→ EXERCISE DESCRIPTION
Copy the data exactly.

→ EXTRACTED ENTRIES

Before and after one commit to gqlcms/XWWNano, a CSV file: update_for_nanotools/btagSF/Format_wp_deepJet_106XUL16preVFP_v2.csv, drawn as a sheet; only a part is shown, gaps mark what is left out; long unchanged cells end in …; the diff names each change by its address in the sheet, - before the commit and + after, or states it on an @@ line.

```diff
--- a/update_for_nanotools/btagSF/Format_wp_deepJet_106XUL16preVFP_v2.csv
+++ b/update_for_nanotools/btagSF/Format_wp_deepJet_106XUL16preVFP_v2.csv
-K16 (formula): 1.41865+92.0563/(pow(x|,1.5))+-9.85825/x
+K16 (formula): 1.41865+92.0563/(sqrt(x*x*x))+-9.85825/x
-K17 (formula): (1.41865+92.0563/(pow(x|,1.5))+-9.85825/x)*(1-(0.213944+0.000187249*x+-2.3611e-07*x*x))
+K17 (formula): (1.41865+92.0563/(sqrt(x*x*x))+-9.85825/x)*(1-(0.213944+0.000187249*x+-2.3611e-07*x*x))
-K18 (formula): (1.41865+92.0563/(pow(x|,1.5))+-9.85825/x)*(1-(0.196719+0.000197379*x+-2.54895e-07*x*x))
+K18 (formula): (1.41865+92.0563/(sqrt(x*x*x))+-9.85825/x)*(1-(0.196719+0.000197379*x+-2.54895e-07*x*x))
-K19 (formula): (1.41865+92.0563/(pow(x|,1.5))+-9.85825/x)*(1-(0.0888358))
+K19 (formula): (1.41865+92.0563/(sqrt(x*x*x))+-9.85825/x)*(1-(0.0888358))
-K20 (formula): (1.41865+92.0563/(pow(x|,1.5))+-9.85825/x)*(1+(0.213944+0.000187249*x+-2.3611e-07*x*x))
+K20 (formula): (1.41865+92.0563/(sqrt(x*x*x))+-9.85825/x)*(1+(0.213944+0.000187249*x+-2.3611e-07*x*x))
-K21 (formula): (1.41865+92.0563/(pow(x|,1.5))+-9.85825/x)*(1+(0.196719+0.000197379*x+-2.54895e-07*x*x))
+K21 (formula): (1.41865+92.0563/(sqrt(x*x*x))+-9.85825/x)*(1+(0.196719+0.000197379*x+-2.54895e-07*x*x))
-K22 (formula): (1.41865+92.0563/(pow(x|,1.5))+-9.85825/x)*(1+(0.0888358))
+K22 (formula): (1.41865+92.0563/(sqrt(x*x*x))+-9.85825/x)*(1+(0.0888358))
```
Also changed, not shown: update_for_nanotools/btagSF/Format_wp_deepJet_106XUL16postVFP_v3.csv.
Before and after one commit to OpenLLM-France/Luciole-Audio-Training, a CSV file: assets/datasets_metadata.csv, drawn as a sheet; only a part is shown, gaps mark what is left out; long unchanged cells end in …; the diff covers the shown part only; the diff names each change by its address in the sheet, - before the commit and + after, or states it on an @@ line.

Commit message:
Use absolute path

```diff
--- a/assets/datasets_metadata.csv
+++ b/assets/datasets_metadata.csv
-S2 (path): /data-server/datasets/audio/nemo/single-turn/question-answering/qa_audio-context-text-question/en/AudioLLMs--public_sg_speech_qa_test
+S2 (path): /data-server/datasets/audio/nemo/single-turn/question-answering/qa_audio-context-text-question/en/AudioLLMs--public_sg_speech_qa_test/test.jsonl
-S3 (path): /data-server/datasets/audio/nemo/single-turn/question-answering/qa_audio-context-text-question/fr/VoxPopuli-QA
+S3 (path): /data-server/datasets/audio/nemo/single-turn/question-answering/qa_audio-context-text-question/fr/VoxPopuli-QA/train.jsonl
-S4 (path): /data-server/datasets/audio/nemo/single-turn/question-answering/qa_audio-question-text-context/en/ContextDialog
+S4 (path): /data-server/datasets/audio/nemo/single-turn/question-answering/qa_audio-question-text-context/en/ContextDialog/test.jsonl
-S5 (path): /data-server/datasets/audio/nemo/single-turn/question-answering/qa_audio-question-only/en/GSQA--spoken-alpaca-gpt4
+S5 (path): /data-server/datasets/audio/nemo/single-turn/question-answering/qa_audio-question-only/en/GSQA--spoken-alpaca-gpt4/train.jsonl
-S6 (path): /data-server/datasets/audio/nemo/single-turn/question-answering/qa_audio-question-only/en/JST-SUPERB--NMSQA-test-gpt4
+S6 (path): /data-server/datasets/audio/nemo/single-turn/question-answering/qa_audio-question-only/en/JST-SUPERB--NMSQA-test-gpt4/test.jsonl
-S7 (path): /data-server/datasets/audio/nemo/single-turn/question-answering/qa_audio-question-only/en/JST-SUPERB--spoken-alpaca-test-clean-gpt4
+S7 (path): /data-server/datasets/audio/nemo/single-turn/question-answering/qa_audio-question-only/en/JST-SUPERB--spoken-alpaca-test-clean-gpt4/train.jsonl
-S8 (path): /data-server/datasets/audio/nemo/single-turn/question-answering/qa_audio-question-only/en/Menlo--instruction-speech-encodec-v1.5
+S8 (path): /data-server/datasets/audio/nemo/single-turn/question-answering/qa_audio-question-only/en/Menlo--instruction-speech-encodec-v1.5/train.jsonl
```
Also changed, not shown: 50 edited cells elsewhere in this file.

→ RESULT OF THE TASK
Before and after one commit to gqlcms/XWWNano, a CSV file: update_for_nanotools/btagSF/Format_wp_deepJet_106XUL16preVFP_v2.csv, drawn as a sheet; only a part is shown, gaps mark what is left out; long unchanged cells end in …; the diff names each change by its address in the sheet, - before the commit and + after, or states it on an @@ line.

```diff
--- a/update_for_nanotools/btagSF/Format_wp_deepJet_106XUL16preVFP_v2.csv
+++ b/update_for_nanotools/btagSF/Format_wp_deepJet_106XUL16preVFP_v2.csv
-K16 (formula): 1.41865+92.0563/(pow(x|,1.5))+-9.85825/x
+K16 (formula): 1.41865+92.0563/(sqrt(x*x*x))+-9.85825/x
-K17 (formula): (1.41865+92.0563/(pow(x|,1.5))+-9.85825/x)*(1-(0.213944+0.000187249*x+-2.3611e-07*x*x))
+K17 (formula): (1.41865+92.0563/(sqrt(x*x*x))+-9.85825/x)*(1-(0.213944+0.000187249*x+-2.3611e-07*x*x))
-K18 (formula): (1.41865+92.0563/(pow(x|,1.5))+-9.85825/x)*(1-(0.196719+0.000197379*x+-2.54895e-07*x*x))
+K18 (formula): (1.41865+92.0563/(sqrt(x*x*x))+-9.85825/x)*(1-(0.196719+0.000197379*x+-2.54895e-07*x*x))
-K19 (formula): (1.41865+92.0563/(pow(x|,1.5))+-9.85825/x)*(1-(0.0888358))
+K19 (formula): (1.41865+92.0563/(sqrt(x*x*x))+-9.85825/x)*(1-(0.0888358))
-K20 (formula): (1.41865+92.0563/(pow(x|,1.5))+-9.85825/x)*(1+(0.213944+0.000187249*x+-2.3611e-07*x*x))
+K20 (formula): (1.41865+92.0563/(sqrt(x*x*x))+-9.85825/x)*(1+(0.213944+0.000187249*x+-2.3611e-07*x*x))
-K21 (formula): (1.41865+92.0563/(pow(x|,1.5))+-9.85825/x)*(1+(0.196719+0.000197379*x+-2.54895e-07*x*x))
+K21 (formula): (1.41865+92.0563/(sqrt(x*x*x))+-9.85825/x)*(1+(0.196719+0.000197379*x+-2.54895e-07*x*x))
-K22 (formula): (1.41865+92.0563/(pow(x|,1.5))+-9.85825/x)*(1+(0.0888358))
+K22 (formula): (1.41865+92.0563/(sqrt(x*x*x))+-9.85825/x)*(1+(0.0888358))
```
Also changed, not shown: update_for_nanotools/btagSF/Format_wp_deepJet_106XUL16postVFP_v3.csv.
Before and after one commit to OpenLLM-France/Luciole-Audio-Training, a CSV file: assets/datasets_metadata.csv, drawn as a sheet; only a part is shown, gaps mark what is left out; long unchanged cells end in …; the diff covers the shown part only; the diff names each change by its address in the sheet, - before the commit and + after, or states it on an @@ line.

Commit message:
Use absolute path

```diff
--- a/assets/datasets_metadata.csv
+++ b/assets/datasets_metadata.csv
-S2 (path): /data-server/datasets/audio/nemo/single-turn/question-answering/qa_audio-context-text-question/en/AudioLLMs--public_sg_speech_qa_test
+S2 (path): /data-server/datasets/audio/nemo/single-turn/question-answering/qa_audio-context-text-question/en/AudioLLMs--public_sg_speech_qa_test/test.jsonl
-S3 (path): /data-server/datasets/audio/nemo/single-turn/question-answering/qa_audio-context-text-question/fr/VoxPopuli-QA
+S3 (path): /data-server/datasets/audio/nemo/single-turn/question-answering/qa_audio-context-text-question/fr/VoxPopuli-QA/train.jsonl
-S4 (path): /data-server/datasets/audio/nemo/single-turn/question-answering/qa_audio-question-text-context/en/ContextDialog
+S4 (path): /data-server/datasets/audio/nemo/single-turn/question-answering/qa_audio-question-text-context/en/ContextDialog/test.jsonl
-S5 (path): /data-server/datasets/audio/nemo/single-turn/question-answering/qa_audio-question-only/en/GSQA--spoken-alpaca-gpt4
+S5 (path): /data-server/datasets/audio/nemo/single-turn/question-answering/qa_audio-question-only/en/GSQA--spoken-alpaca-gpt4/train.jsonl
-S6 (path): /data-server/datasets/audio/nemo/single-turn/question-answering/qa_audio-question-only/en/JST-SUPERB--NMSQA-test-gpt4
+S6 (path): /data-server/datasets/audio/nemo/single-turn/question-answering/qa_audio-question-only/en/JST-SUPERB--NMSQA-test-gpt4/test.jsonl
-S7 (path): /data-server/datasets/audio/nemo/single-turn/question-answering/qa_audio-question-only/en/JST-SUPERB--spoken-alpaca-test-clean-gpt4
+S7 (path): /data-server/datasets/audio/nemo/single-turn/question-answering/qa_audio-question-only/en/JST-SUPERB--spoken-alpaca-test-clean-gpt4/train.jsonl
-S8 (path): /data-server/datasets/audio/nemo/single-turn/question-answering/qa_audio-question-only/en/Menlo--instruction-speech-encodec-v1.5
+S8 (path): /data-server/datasets/audio/nemo/single-turn/question-answering/qa_audio-question-only/en/Menlo--instruction-speech-encodec-v1.5/train.jsonl
```
Also changed, not shown: 50 edited cells elsewhere in this file.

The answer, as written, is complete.